[Start of section]

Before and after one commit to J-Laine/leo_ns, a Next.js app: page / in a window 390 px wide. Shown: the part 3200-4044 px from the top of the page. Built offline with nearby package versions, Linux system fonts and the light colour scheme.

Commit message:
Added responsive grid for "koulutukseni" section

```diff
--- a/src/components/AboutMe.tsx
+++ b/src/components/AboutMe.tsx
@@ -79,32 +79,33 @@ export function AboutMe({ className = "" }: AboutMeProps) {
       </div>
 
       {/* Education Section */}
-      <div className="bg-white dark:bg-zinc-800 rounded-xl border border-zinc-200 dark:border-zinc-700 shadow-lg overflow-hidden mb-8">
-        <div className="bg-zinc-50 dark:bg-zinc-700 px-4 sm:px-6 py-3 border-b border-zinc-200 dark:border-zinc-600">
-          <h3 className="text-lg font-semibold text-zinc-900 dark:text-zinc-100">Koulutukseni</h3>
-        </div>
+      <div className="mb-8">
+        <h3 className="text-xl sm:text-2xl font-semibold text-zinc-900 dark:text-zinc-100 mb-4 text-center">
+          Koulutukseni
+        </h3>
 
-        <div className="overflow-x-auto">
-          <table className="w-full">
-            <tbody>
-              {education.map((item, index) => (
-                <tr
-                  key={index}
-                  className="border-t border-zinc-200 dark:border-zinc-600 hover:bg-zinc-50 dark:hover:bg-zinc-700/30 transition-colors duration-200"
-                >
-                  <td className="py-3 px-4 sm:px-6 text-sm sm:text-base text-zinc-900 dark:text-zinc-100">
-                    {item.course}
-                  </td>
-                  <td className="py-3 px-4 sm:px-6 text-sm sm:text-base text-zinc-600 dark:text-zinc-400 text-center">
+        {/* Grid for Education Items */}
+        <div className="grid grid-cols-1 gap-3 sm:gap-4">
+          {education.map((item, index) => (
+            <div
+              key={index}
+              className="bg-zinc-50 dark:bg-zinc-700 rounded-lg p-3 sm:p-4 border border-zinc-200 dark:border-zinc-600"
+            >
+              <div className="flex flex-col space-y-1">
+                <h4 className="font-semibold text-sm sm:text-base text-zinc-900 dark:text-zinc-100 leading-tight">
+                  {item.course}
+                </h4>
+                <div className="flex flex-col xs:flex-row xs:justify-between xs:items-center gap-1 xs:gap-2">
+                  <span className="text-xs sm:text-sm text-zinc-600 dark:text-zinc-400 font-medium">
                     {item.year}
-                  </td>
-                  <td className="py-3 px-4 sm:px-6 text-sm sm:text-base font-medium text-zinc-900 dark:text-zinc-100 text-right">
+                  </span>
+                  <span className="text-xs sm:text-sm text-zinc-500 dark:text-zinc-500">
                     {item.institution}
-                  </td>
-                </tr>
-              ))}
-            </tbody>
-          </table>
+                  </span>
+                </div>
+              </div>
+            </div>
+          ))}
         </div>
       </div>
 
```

[End of section]

→ TASK: What you return should be the records above, repeated exactly.

→ ANSWER BOX:
Before and after one commit to J-Laine/leo_ns, a Next.js app: page / in a window 390 px wide. Shown: the part 3200-4044 px from the top of the page. Built offline with nearby package versions, Linux system fonts and the light colour scheme.

Commit message:
Added responsive grid for "koulutukseni" section

```diff
--- a/src/components/AboutMe.tsx
+++ b/src/components/AboutMe.tsx
@@ -79,32 +79,33 @@ export function AboutMe({ className = "" }: AboutMeProps) {
       </div>
 
       {/* Education Section */}
-      <div className="bg-white dark:bg-zinc-800 rounded-xl border border-zinc-200 dark:border-zinc-700 shadow-lg overflow-hidden mb-8">
-        <div className="bg-zinc-50 dark:bg-zinc-700 px-4 sm:px-6 py-3 border-b border-zinc-200 dark:border-zinc-600">
-          <h3 className="text-lg font-semibold text-zinc-900 dark:text-zinc-100">Koulutukseni</h3>
-        </div>
+      <div className="mb-8">
+        <h3 className="text-xl sm:text-2xl font-semibold text-zinc-900 dark:text-zinc-100 mb-4 text-center">
+          Koulutukseni
+        </h3>
 
-        <div className="overflow-x-auto">
-          <table className="w-full">
-            <tbody>
-              {education.map((item, index) => (
-                <tr
-                  key={index}
-                  className="border-t border-zinc-200 dark:border-zinc-600 hover:bg-zinc-50 dark:hover:bg-zinc-700/30 transition-colors duration-200"
-                >
-                  <td className="py-3 px-4 sm:px-6 text-sm sm:text-base text-zinc-900 dark:text-zinc-100">
-                    {item.course}
-                  </td>
-                  <td className="py-3 px-4 sm:px-6 text-sm sm:text-base text-zinc-600 dark:text-zinc-400 text-center">
+        {/* Grid for Education Items */}
+        <div className="grid grid-cols-1 gap-3 sm:gap-4">
+          {education.map((item, index) => (
+            <div
+              key={index}
+              className="bg-zinc-50 dark:bg-zinc-700 rounded-lg p-3 sm:p-4 border border-zinc-200 dark:border-zinc-600"
+            >
+              <div className="flex flex-col space-y-1">
+                <h4 className="font-semibold text-sm sm:text-base text-zinc-900 dark:text-zinc-100 leading-tight">
+                  {item.course}
+                </h4>
+                <div className="flex flex-col xs:flex-row xs:justify-between xs:items-center gap-1 xs:gap-2">
+                  <span className="text-xs sm:text-sm text-zinc-600 dark:text-zinc-400 font-medium">
                     {item.year}
-                  </td>
-                  <td className="py-3 px-4 sm:px-6 text-sm sm:text-base font-medium text-zinc-900 dark:text-zinc-100 text-right">
+                  </span>
+                  <span className="text-xs sm:text-sm text-zinc-500 dark:text-zinc-500">
                     {item.institution}
-                  </td>
-                </tr>
-              ))}
-            </tbody>
-          </table>
+                  </span>
+                </div>
+              </div>
+            </div>
+          ))}
         </div>
       </div>
 
```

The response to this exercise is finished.